A trial run for the burgeoning campaign came this week when the Coalition to Stop Gun Violence ran hard-hitting ads in North Dakota and Capitol Hill newspapers against Sen. Heidi Heitkamp (D-N.D.), who said Sunday that some of the gun measures Obama is considering are “extreme.” After the ads — which told Heitkamp “Shame on you” — the freshman senator’s office issued a statement opening the door to supporting some gun-control measures.
“You have to get those members of Congress who think the easiest position is to be with the NRA to think that someone will walk up to them in the supermarket and say, ‘Why can’t we just have background checks?’ ” said Neera Tanden, president of the Center for American Progress, a liberal think tank helping to coordinate the effort. “They have to think of these as mainstream issues.”
Other organizations active in the effort include liberal interest groups, labor unions and Mayors Against Illegal Guns, which is led and financed by New York Mayor Michael R. Bloomberg (I).
A political action committee, Americans for Responsible Solutions, was launched this week by former congresswoman Gabrielle Giffords and has picked up seven-figure donations from major Democratic benefactors.
Laurene Powell Jobs, the widow of Apple founder Steve Jobs, and Ron Conway, a leading Silicon Valley angel investor, are helping finance the Giffords group and will co-host a fundraiser in San Francisco this week, an organizer said. Two wealthy Texas lawyers, Steve and Amber Mostyn, told news outlets Wednesday that they had given $1 million to the organization.
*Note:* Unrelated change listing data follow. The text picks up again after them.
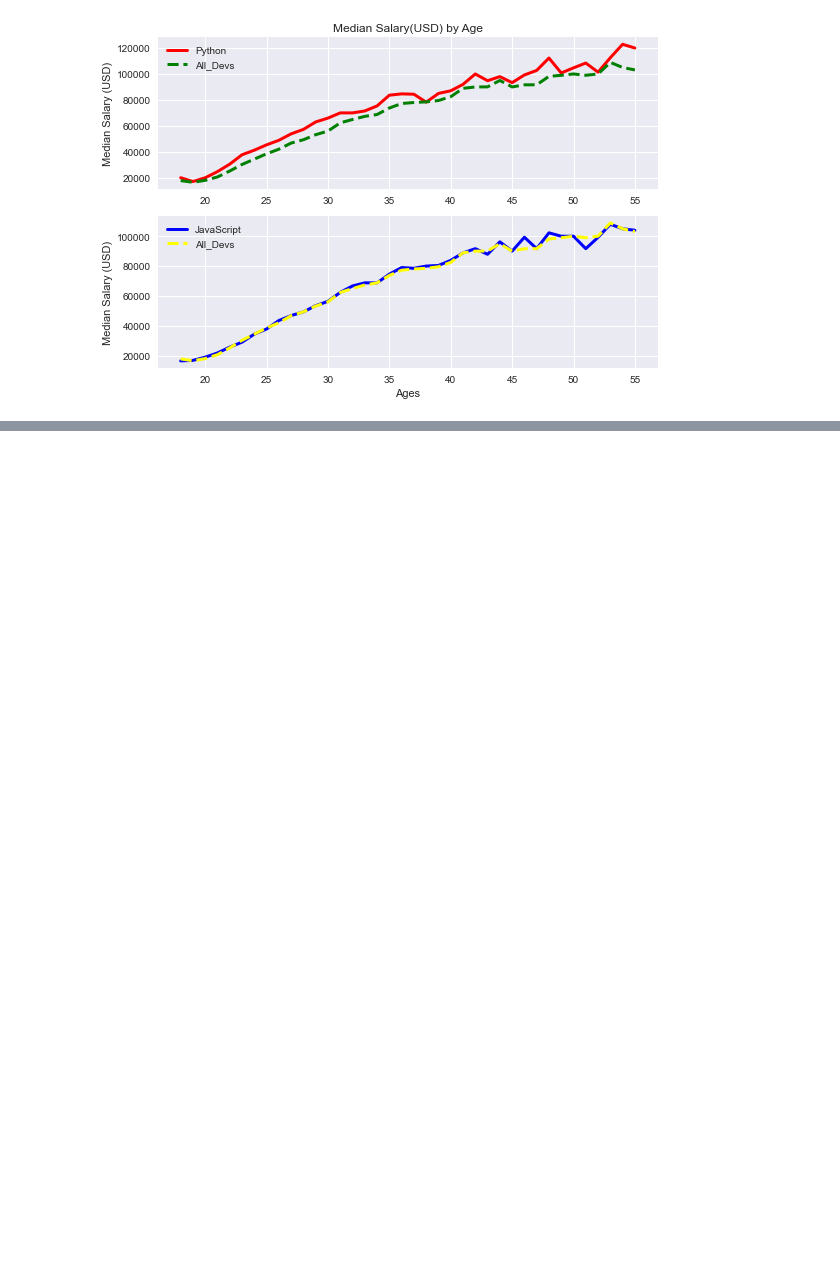
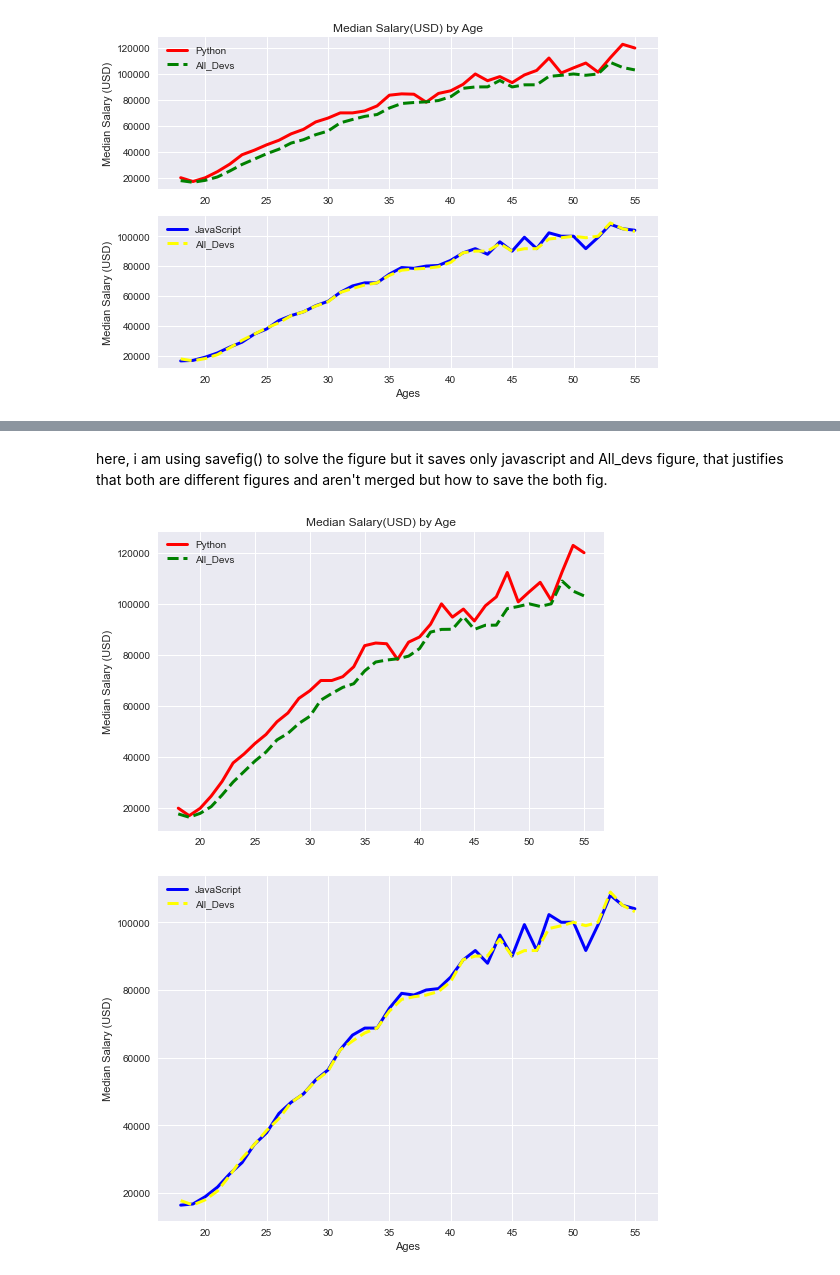
Before and after one commit to devpeak/Matplotlib, a Jupyter notebook: 8_SubPlots.ipynb, the cells around one changed output, grey strips where cells are left out. Cells and saved outputs as stored; diff of their text form; code cells hidden in the pictures; blank space fills up the shorter version.

```diff
--- a/8_SubPlots.ipynb
+++ b/8_SubPlots.ipynb
@@ -151,0 +188,2 @@ plt.show()
+# %% [markdown]
+here, i am using savefig() to solve the figure but it saves only javascript and All_devs figure, that justifies that both are different figures and aren't merged but how to save the both fig.
@@ -151,0 +192,25 @@ plt.show()
+# %%
+fig1, ax1 = plt.subplots()
+fig2, ax2 = plt.subplots()
+
+ax1.plot(ages,py_salaries,label  = 'Python',color = 'red', linewidth = 3)
+ax1.plot(ages,dev_salaries, label = 'All_Devs', color = 'green' ,
+         linewidth = 3 , linestyle = '--')
+
+ax2.plot(ages,js_salaries,label = 'JavaScript', color = 'blue',linewidth = 3)
+ax2.plot(ages,dev_salaries, label = 'All_Devs', color = 'yellow' ,
+         linewidth = 3 , linestyle = '--')
+
+ax1.legend()
+ax2.legend()
+
+ax1.set(title = 'Median Salary(USD) by Age',ylabel = 'Median Salary (USD)');
+ax2.set(xlabel = 'Ages',ylabel = 'Median Salary (USD)');
+
+fig1.savefig('subplots_fig1.png')
+fig2.savefig('subplots_fig2.png')
+plt.tight_layout()
+plt.show()
+# %% [output]
+[figure, added]
+[figure, added]
```
Also changed, not shown: parts of 14 cells of this notebook.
Giffords was shot in the head two years ago in a mass shooting outside a supermarket in Tucson.